When it comes to political advertising, Britain’s MPs are at best,
ambivalent, at worst downright hypocritical. Regulation is fine - as
long as it does not apply to them.
Small wonder, therefore, that industry regulators want to wash their
hands of it. However, it’s highly questionable whether their proposal to
dump the problem into the lap of an independent electoral commission is
The current rules are a dog’s breakfast, requiring political parties to
conform to the codes on taste and decency, as all other advertisers must
do, but exempting them from having to prove their claims.
Political advertising is impossible to police and, by consulting with
the main parties, the Committee of Advertising Practice has given the
impression that it can. If Labour produces a contentious poster claiming
to have reduced unemployment by a million, the Advertising Standards
Authority has no means of making a credible ruling.
It’s a difficult issue, one that has split even Campaign’s
Of course, there is a risk that, by relinquishing its political
advertising remit, the CAP will be seen to have no stomach for a fight
and this undermines the self-regulatory system’s status.
Better risking that, though, than having the ASA dragged into battles it
can never win and where the sheer volume of complaints can only
An electoral commission isn’t likely to fare any better than the ASA and
should leave the issue alone.

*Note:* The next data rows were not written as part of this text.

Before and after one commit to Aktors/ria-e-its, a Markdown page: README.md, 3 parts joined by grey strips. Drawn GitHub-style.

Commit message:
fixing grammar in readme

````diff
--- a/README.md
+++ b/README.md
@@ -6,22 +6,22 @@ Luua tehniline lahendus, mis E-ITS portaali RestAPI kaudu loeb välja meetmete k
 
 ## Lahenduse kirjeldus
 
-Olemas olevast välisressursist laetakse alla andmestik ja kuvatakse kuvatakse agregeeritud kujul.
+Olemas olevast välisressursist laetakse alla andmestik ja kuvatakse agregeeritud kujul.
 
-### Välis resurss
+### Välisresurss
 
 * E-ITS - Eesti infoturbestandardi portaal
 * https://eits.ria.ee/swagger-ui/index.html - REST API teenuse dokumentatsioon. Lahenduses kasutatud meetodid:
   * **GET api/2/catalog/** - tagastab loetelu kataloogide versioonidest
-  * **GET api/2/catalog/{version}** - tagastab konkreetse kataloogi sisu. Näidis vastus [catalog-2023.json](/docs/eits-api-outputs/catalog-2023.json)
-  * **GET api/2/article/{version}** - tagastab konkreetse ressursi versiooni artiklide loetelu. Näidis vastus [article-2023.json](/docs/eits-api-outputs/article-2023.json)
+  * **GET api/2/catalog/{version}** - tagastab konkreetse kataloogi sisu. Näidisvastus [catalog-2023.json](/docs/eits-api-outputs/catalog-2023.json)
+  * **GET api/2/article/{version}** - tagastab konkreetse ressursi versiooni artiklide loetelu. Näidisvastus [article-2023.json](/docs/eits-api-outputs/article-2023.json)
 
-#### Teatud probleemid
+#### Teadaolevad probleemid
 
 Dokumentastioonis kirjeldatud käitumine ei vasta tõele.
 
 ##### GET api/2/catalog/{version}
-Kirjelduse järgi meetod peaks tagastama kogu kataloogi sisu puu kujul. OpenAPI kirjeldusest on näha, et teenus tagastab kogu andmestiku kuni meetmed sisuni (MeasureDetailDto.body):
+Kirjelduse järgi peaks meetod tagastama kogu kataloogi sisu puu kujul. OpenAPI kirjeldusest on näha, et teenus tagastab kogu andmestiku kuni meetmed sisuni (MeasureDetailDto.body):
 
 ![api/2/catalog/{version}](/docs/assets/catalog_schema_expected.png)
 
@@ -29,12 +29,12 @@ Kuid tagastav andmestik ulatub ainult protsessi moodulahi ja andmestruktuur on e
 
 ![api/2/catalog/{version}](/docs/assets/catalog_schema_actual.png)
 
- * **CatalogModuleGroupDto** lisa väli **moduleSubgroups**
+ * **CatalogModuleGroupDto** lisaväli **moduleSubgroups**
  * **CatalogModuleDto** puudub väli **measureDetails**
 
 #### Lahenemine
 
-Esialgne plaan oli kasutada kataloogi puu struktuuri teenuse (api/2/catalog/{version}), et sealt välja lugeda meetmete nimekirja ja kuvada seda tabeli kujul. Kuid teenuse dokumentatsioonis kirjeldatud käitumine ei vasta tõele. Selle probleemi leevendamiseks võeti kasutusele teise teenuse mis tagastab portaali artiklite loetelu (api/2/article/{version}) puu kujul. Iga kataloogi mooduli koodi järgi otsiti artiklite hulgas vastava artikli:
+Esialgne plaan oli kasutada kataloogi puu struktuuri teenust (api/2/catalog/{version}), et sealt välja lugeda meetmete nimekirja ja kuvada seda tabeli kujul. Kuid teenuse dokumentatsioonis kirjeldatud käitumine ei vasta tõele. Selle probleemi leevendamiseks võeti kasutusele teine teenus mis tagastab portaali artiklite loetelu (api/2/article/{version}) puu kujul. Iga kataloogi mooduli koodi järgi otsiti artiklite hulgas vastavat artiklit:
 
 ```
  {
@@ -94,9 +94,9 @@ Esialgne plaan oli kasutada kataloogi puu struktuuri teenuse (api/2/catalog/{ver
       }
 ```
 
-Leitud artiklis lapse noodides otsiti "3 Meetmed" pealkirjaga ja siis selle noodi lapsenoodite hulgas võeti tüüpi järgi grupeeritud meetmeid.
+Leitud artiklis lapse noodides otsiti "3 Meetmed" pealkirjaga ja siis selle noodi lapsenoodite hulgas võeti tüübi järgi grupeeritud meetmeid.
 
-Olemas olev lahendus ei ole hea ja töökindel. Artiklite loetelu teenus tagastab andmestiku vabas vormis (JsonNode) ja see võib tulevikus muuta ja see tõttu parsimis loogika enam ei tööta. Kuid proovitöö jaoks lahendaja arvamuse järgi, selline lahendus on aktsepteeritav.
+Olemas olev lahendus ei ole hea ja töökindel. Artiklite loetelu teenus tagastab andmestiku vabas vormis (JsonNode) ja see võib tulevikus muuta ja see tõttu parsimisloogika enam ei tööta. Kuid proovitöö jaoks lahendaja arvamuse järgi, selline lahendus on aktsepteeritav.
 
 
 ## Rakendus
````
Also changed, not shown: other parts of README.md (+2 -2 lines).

Political advertising should be
This is because the consumer cynicism for political advertising
outstrips that for any other. What’s more, the victims of a political ad
can defend themselves in ways denied to any other advertiser subjected
to ’knocking copy’.